Your task –
Each line in the entries below that holds the word "https" belongs in the answer.

━━ The input

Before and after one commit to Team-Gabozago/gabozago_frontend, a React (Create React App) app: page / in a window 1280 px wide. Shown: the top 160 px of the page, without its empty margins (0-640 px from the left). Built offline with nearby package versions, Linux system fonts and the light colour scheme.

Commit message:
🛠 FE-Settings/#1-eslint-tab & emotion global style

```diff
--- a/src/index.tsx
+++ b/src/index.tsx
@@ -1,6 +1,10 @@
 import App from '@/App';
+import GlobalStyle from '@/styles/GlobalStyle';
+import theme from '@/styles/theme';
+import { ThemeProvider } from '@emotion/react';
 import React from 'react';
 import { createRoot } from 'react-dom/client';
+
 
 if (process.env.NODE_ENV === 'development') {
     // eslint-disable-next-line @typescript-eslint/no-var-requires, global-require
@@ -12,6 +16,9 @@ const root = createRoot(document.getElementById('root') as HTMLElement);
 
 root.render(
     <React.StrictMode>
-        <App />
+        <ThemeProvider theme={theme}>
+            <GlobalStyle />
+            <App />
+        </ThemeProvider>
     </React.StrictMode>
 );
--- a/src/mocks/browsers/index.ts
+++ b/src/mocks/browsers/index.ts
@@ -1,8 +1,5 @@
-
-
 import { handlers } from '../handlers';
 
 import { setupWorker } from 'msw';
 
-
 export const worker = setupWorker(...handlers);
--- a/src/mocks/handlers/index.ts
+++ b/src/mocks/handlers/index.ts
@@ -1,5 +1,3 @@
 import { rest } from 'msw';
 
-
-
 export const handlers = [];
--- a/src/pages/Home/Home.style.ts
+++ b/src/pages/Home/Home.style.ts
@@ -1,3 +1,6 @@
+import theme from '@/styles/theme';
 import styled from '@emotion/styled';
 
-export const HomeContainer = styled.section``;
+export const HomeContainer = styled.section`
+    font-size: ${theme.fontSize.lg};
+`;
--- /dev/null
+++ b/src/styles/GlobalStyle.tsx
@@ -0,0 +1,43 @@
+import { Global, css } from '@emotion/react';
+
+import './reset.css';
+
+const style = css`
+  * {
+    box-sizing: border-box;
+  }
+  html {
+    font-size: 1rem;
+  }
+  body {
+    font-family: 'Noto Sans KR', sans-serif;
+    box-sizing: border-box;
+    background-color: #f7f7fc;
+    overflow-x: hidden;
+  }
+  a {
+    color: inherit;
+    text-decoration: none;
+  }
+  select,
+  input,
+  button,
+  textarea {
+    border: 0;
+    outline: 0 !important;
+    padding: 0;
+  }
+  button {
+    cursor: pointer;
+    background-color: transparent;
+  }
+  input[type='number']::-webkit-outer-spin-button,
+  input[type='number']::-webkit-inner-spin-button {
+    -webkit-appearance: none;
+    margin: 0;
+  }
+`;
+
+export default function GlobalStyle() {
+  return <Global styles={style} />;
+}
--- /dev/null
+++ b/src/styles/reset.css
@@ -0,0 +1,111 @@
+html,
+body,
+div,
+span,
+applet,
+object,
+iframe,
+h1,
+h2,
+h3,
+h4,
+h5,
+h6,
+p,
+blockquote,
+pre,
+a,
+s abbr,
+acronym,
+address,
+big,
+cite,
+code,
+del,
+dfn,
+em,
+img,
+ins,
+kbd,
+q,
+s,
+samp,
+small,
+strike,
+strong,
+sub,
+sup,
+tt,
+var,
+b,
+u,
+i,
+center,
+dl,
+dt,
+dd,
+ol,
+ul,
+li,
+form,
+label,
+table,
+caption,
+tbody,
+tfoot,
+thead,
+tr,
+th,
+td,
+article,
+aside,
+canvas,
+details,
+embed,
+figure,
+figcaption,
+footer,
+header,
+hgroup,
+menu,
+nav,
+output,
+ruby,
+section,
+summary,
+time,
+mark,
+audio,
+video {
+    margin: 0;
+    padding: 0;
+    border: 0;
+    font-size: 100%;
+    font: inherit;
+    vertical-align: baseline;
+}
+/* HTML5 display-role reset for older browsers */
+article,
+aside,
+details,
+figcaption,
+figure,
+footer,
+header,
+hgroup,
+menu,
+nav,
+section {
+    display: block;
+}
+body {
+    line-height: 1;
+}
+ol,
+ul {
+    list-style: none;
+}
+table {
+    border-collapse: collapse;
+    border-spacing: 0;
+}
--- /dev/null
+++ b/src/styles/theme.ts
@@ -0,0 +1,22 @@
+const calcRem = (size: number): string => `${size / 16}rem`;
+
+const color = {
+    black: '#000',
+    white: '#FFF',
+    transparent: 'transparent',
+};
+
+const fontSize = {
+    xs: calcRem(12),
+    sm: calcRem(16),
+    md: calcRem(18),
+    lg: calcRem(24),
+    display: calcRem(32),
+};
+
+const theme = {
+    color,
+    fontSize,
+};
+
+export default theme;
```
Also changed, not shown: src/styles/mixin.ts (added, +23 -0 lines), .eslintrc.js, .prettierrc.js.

━━━━
━━ The input

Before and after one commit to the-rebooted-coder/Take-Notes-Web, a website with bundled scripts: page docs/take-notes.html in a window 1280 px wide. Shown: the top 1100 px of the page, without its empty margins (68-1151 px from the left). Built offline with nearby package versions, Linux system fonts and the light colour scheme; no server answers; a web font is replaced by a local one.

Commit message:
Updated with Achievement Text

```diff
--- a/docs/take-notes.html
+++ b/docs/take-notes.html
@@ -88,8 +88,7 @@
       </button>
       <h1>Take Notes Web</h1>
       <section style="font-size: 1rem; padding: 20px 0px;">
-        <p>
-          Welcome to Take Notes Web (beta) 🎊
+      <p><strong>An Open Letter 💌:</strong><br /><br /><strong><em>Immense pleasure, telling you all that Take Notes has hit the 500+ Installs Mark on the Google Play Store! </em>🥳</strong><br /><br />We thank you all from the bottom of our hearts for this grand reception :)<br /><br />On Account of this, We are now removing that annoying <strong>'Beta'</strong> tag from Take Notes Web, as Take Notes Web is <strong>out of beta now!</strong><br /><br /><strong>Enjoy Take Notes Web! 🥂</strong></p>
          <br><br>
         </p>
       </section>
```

━━━━
━━ The input

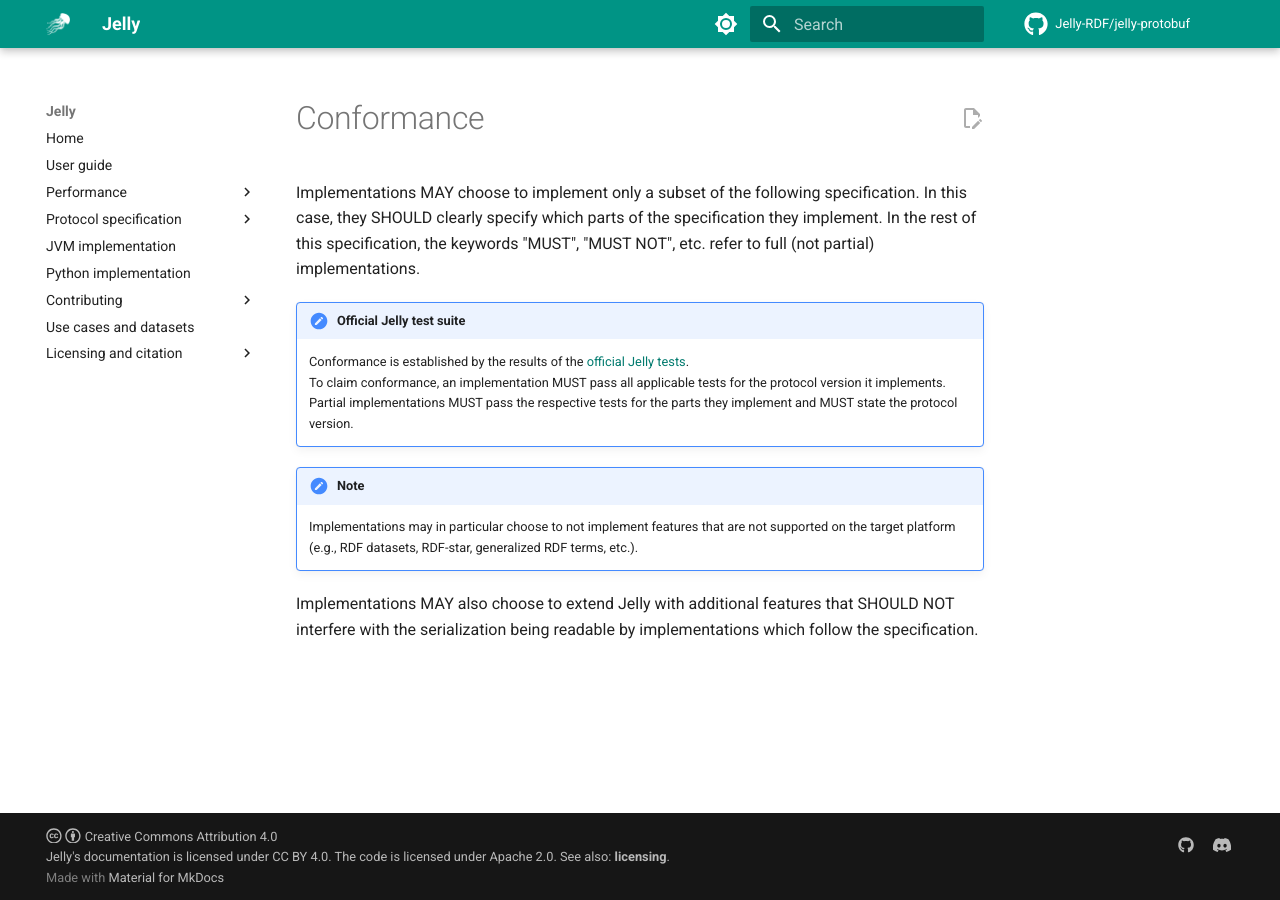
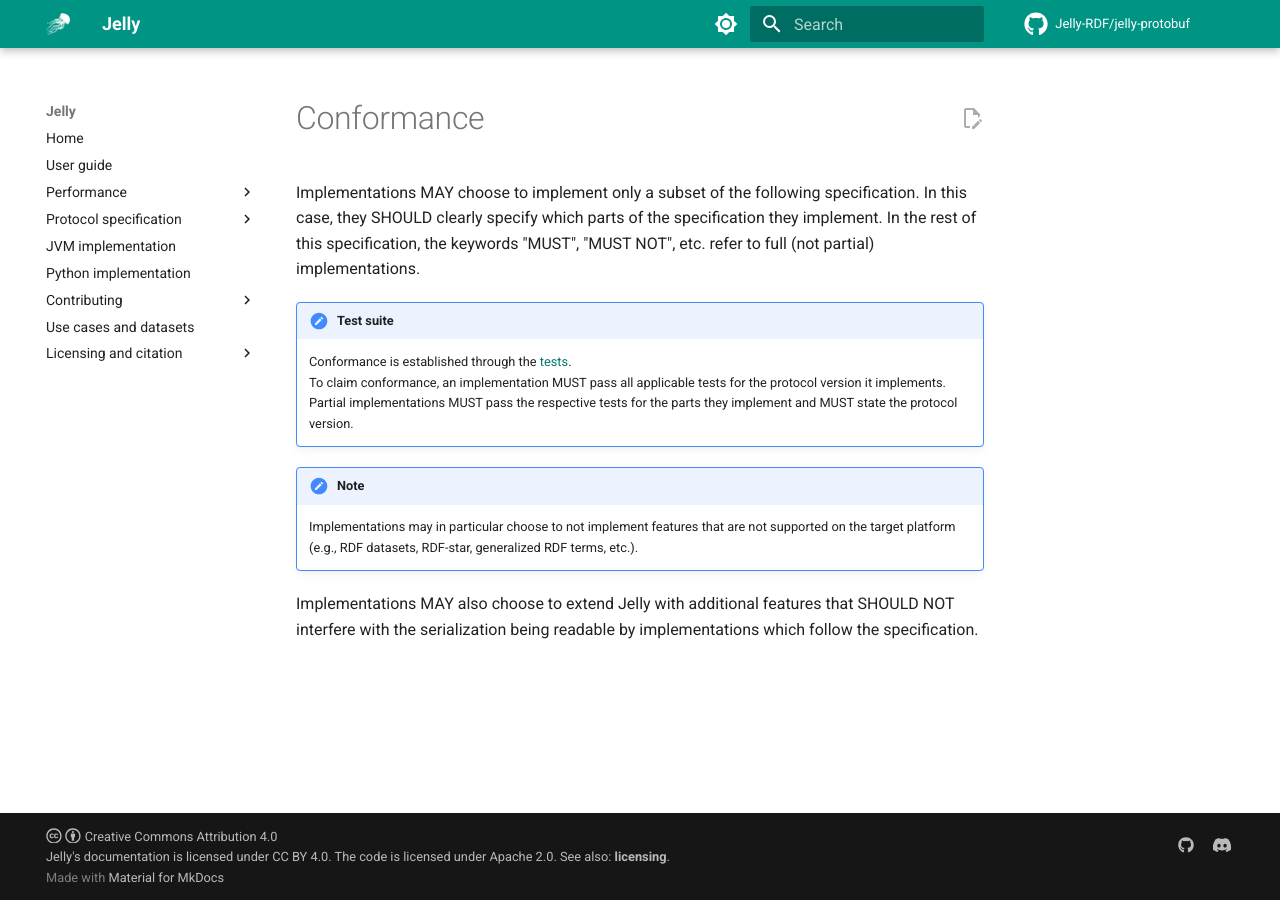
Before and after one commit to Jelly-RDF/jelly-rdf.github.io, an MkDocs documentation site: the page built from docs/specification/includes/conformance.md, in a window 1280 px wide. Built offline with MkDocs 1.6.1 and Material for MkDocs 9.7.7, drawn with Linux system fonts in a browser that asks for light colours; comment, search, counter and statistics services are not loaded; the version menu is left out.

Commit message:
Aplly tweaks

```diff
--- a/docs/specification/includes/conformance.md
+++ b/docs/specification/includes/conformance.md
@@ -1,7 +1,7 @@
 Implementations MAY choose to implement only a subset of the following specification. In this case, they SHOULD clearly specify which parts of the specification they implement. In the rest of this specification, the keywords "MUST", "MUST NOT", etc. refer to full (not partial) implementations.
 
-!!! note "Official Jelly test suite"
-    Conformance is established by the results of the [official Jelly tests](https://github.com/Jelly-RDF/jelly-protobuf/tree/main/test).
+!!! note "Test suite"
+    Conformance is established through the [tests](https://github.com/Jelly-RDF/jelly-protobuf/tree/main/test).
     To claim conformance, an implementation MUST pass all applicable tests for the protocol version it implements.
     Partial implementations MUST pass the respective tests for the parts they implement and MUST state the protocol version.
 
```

━━━━

Solution for this exercise –
-    Conformance is established by the results of the [official Jelly tests](https://github.com/Jelly-RDF/jelly-protobuf/tree/main/test).
+    Conformance is established through the [tests](https://github.com/Jelly-RDF/jelly-protobuf/tree/main/test).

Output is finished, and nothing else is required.